Poetry. Beginning with the forest wanderings of a mentally lost father in the twentieth century, and ending with Eve's original choice of wisdom over obedience, THE RUINED WALLED CASTLE GARDEN's lyrics are spoken by or about actual historical figures such as Lizzie Borden, Emma Mille, Nikola Tesla, Virginia Woolf, and by unidentified representative contemporaries who work in a factory or model for an art class, visit Doha or Baghdad, weed a Scottish garden, walk beneath a New York winter sky. The poems interrogate faith, justice, militarism, madness, and the endless relation between two sexes.
"By turns mystical and realist, Mary Gilliland's intensely musical poems consider global apocalypse—'our course set for the destitute sunset'—but also celebrate the generative power of creativity. With preternatural empathy, she enters fascinating sensibilities—Virginia Woolf, Nikola Tesla—and sings 'the troubled music' of history. Gilliland's sinewy, nuanced poems understand earth—and consciousness—as gardens that no walls or enchantments can protect. Her vision is profound, enduring."—Alice Fulton

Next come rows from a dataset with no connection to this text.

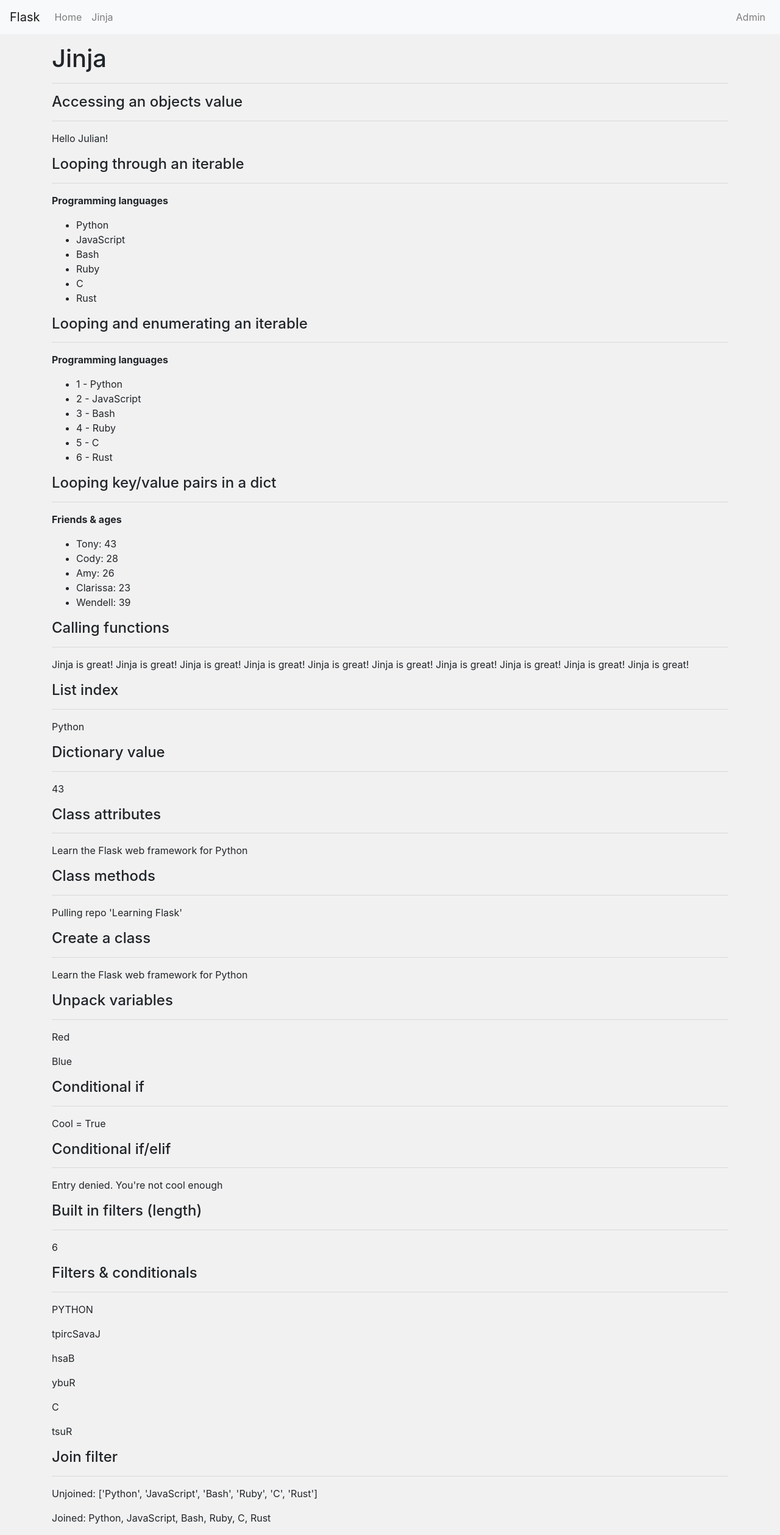
After one commit to afforeroc/my-learning-flask, a Flask app: page /jinja in a window 1280 px wide. The commit adds this page. Shown: the whole page at 61% size. Run offline with Flask 2, Linux system fonts and the light colour scheme; parts of the project's set-up code (start-up, migrations or seed data) failed here and were passed over; some libraries are stand-ins or nearby versions.

Commit message:
Lesson 6: Template filters

```diff
--- /dev/null
+++ b/app/app/templates/public/jinja.html
@@ -0,0 +1,120 @@
+{% extends "public/templates/public_template.html" %}
+
+{% block title %}Jinja{% endblock %}
+
+{% block main %}
+
+<div class="container">
+  <div class="row">
+    <div class="col">
+      <h1>Jinja</h1>
+      <hr>
+
+      <h4>Accessing an objects value</h4>
+      <hr>
+      <p>Hello {{ my_name }}!</p>
+
+      <h4>Looping through an iterable</h4>
+      <hr>
+      <strong class="d-block mb-3">Programming languages</strong>
+      <ul>
+        {% for lang in langs %}
+        <li>{{ lang }}</li>
+        {% endfor %}
+      </ul>
+
+      <h4>Looping and enumerating an iterable</h4>
+      <hr>
+      <strong class="d-block mb-3">Programming languages</strong>
+      <ul>
+        {% for lang in langs %}
+        <li>{{ loop.index }} - {{ lang }}</li>
+        {% endfor %}
+      </ul>
+
+      <h4>Looping key/value pairs in a dict</h4>
+      <hr>
+      <strong class="d-block mb-3">Friends & ages</strong>
+      <ul>
+      {% for name, age in friends.items() %}
+      <li>{{ name }}: {{ age }}</li>
+      {% endfor %}
+      </ul>
+
+      <h4>Calling functions</h4>
+      <hr>
+      <p>{{ repeat("Jinja is great! ", 10) }}</p>
+
+      <h4>List index</h4>
+      <hr>
+      <p>{{ langs[0] }}</p>
+
+      <h4>Dictionary value</h4>
+      <hr>
+      <p>{{ friends["Tony"] }}</p>
+
+      <h4>Class attributes</h4>
+      <hr>
+      <p>{{ my_remote.description }}</p>
+
+      <h4>Class methods</h4>
+      <hr>
+      <p>{{ my_remote.pull() }}</p>
+
+      <h4>Create a class</h4>
+      <hr>
+      {% set new_repo = GitRemote(
+        name="Learning Flask",
+        description="Learn the Flask web framework for Python",
+        domain="https://github.com/Julian-Nash/learning-flask.git")
+      %}
+      <p>{{ new_repo.description }}</p>
+
+      <h4>Unpack variables</h4>
+      <hr>
+      {% set foo, bar = colors %}
+      <p>{{ foo }}</p>
+      <p>{{ bar }}</p>
+
+      <h4>Conditional if</h4>
+      <hr>
+      {% if cool %}
+        <p>Cool = {{ cool }}</p>
+      {% endif %}
+
+      <h4>Conditional if/elif</h4>
+      <hr>
+      {% if my_age < 18 %}
+      <p>No entry</p>
+      {% elif my_age <= 25 %}
+      <p>You may enter</p>
+      {% else %}
+      <p>Entry denied. You're not cool enough</p>
+      {% endif %}
+
+      <h4>Built in filters (length)</h4>
+      <hr>
+      <p>{{ langs|length }}</p>
+
+      <h4>Filters & conditionals</h4>
+      <hr>
+      {% if langs|length > 2 %}
+        {% for lang in langs %}
+          {% if lang == "Python" %}
+            <p>{{ lang|upper }}</p>
+          {% else %}
+            <p>{{ lang|reverse }}</p>
+          {% endif %}
+        {% endfor %}
+      {% endif %}
+
+      <h4>Join filter</h4>
+      <hr>
+      <p>Unjoined: {{ langs }}</p>
+      <p>Joined: {{ langs|join(", ") }}</p>
+
+    </div>
+  </div>
+</div>
+
+{% endblock %}
--- a/app/app/templates/public/templates/public_template.html
+++ b/app/app/templates/public/templates/public_template.html
@@ -27,7 +27,7 @@
           <a class="nav-link" href="/">Home</a>
         </li>
         <li class="nav-item">
-          <a class="nav-link" href="/about">About</a>
+          <a class="nav-link" href="/jinja">Jinja</a>
         </li>
       </ul>
     </div>
@@ -45,7 +45,7 @@
     {% block main %}{% endblock %}
   </main>
 
-  <!-- Import jQuery, Popper.js for Boostrap.min.js -->
+  <!-- Import jQuery, Popper.js, Boostrap.min.js -->
   <script src="https://code.jquery.com/jquery-3.3.1.slim.min.js" integrity="sha384-q8i/X+965DzO0rT7abK41JStQIAqVgRVzpbzo5smXKp4YfRvH+8abtTE1Pi6jizo" crossorigin="anonymous"></script>
   <script src="https://cdnjs.cloudflare.com/ajax/libs/popper.js/1.14.6/umd/popper.min.js" integrity="sha384-wHAiFfRlMFy6i5SRaxvfOCifBUQy1xHdJ/yoi7FRNXMRBu5WHdZYu1hA6ZOblgut" crossorigin="anonymous"></script>
   <script src="https://stackpath.bootstrapcdn.com/bootstrap/4.2.1/js/bootstrap.min.js" integrity="sha384-B0UglyR+jN6CkvvICOB2joaf5I4l3gm9GU6Hc1og6Ls7i6U/mkkaduKaBhlAXv9k" crossorigin="anonymous"></script>
--- a/app/app/views.py
+++ b/app/app/views.py
@@ -13,3 +13,58 @@ def about():
     <p>This is a lovely little paragraph</p>
     <code>Flask is <em>awesome</em></code>
     """
+
+@app.route("/jinja")
+def jinja():
+    # Strings
+    my_name = "Julian"
+
+    # Integers
+    my_age = 30
+
+    # Lists
+    langs = ["Python", "JavaScript", "Bash", "Ruby", "C", "Rust"]
+
+    # Dictionaries
+    friends = {
+        "Tony": 43,
+        "Cody": 28,
+        "Amy": 26,
+        "Clarissa": 23,
+        "Wendell": 39
+    }
+
+    # Tuples
+    colors = ("Red", "Blue")
+
+    # Booleans
+    cool = True
+
+    # Classes
+    class GitRemote:
+        def __init__(self, name, description, domain):
+            self.name = name
+            self.description = description
+            self.domain = domain
+
+        def pull(self):
+            return f"Pulling repo '{self.name}'"
+
+        def clone(self, repo):
+            return f"Cloning into {repo}"
+
+    my_remote = GitRemote(
+        name="Learning Flask",
+        description="Learn the Flask web framework for Python",
+        domain="https://github.com/Julian-Nash/learning-flask.git"
+    )
+
+    # Functions
+    def repeat(x, qty=1):
+        return x * qty
+
+    return render_template(
+        "public/jinja.html", my_name=my_name, my_age=my_age, langs=langs,
+        friends=friends, colors=colors, cool=cool, GitRemote=GitRemote,
+        my_remote=my_remote, repeat=repeat
+    )
```
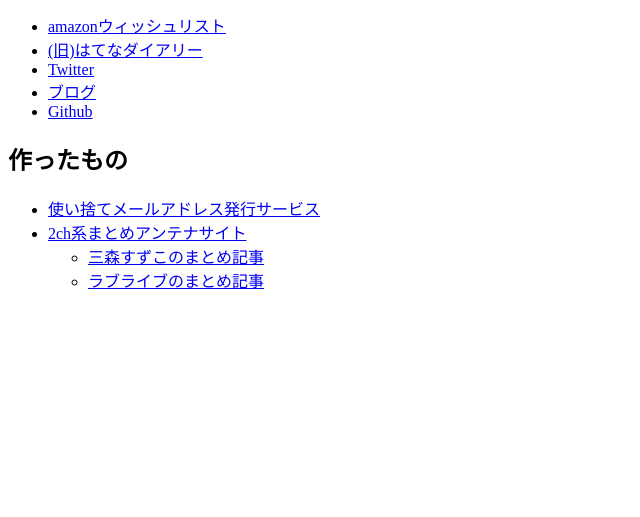
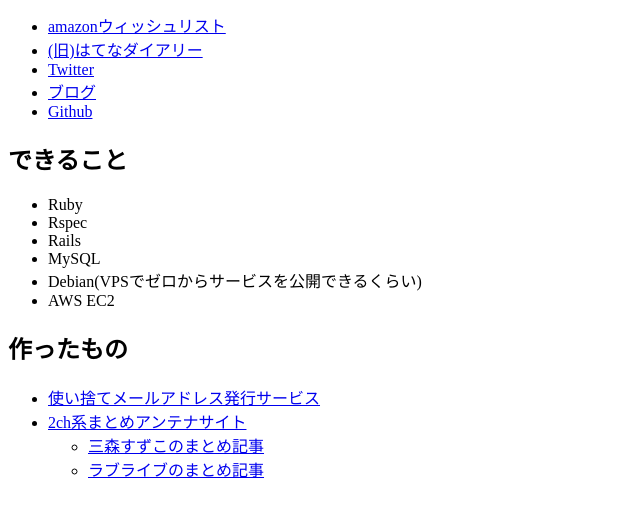
Before and after one commit to jiikko/jiikko.com, a plain HTML site: page public/index.html in a window 1280 px wide. Shown: the part 141-658 px from the top of the page, without its empty margins (0-640 px from the left). Drawn offline with Linux system fonts and the light colour scheme.

Commit message:
add skills

```diff
--- a/public/index.html
+++ b/public/index.html
@@ -29,6 +29,16 @@
     <li><a href="http://github.com/jiikko">Github</a></li>
   </ul>
 
+  <h2>できること</h2>
+  <ul>
+    <li>Ruby</li>
+    <li>Rspec</li>
+    <li>Rails</li>
+    <li>MySQL</li>
+    <li>Debian(VPSでゼロからサービスを公開できるくらい)</li>
+    <li>AWS EC2</li>
+  </ul>
+
   <h2>作ったもの</h2>
   <ul>
     <li>
```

"Mary Gilliland's THE RUINED WALLED CASTLE GARDEN casts a sidelong glance at the human comedy in various times and places. Here a 'stubbled saint' stumbles into our contemporary world; the rush of life stops with a milennial 'where-were-you party.' Marked by compression, surprise, originality of language, a confident and eloquent voice cuts to the essential."—Mary Crow
"Like the apothecarist Keats, Mary Gilliland's poetry wells up from the healing force of unheard melodies. Her tensile lyric and fluent narrative grasp the sweet otherness in life, which is 'Eve's radical helplessness' to endure and bear intimate witness to both change and permanence. THE RUINED WALLED CASTLE GARDEN is a radiant testimony—and a triumph—of an unerring ear I deeply cherish."—Ishion Hutchinson
Mary Gilliland began life in Philadelphia and after college apprenticed to Gary Snyder in the Sierra foothills where she studied Buddhism and helped to build a wood-framed public school. Her poetry has been anthologized most recently in Nuclear Impact: Broken Atoms in Our Hands and the multimedia Strange Histories: A Bizarre Collaboration. "She is not afraid of delight, neither does she shirk the hard tasks of anger, pain, and deep caring," said Mary Oliver about her letterpress collection Gathering Fire. A featured reader at the Al Jazeera International Film Festival, Gilliland has held the Stanley Kunitz Fellowship at the Fine Arts Work Center in Provincetown and a Council on the Arts Faculty Grant at Cornell University.Author City: ITHACA, NY USA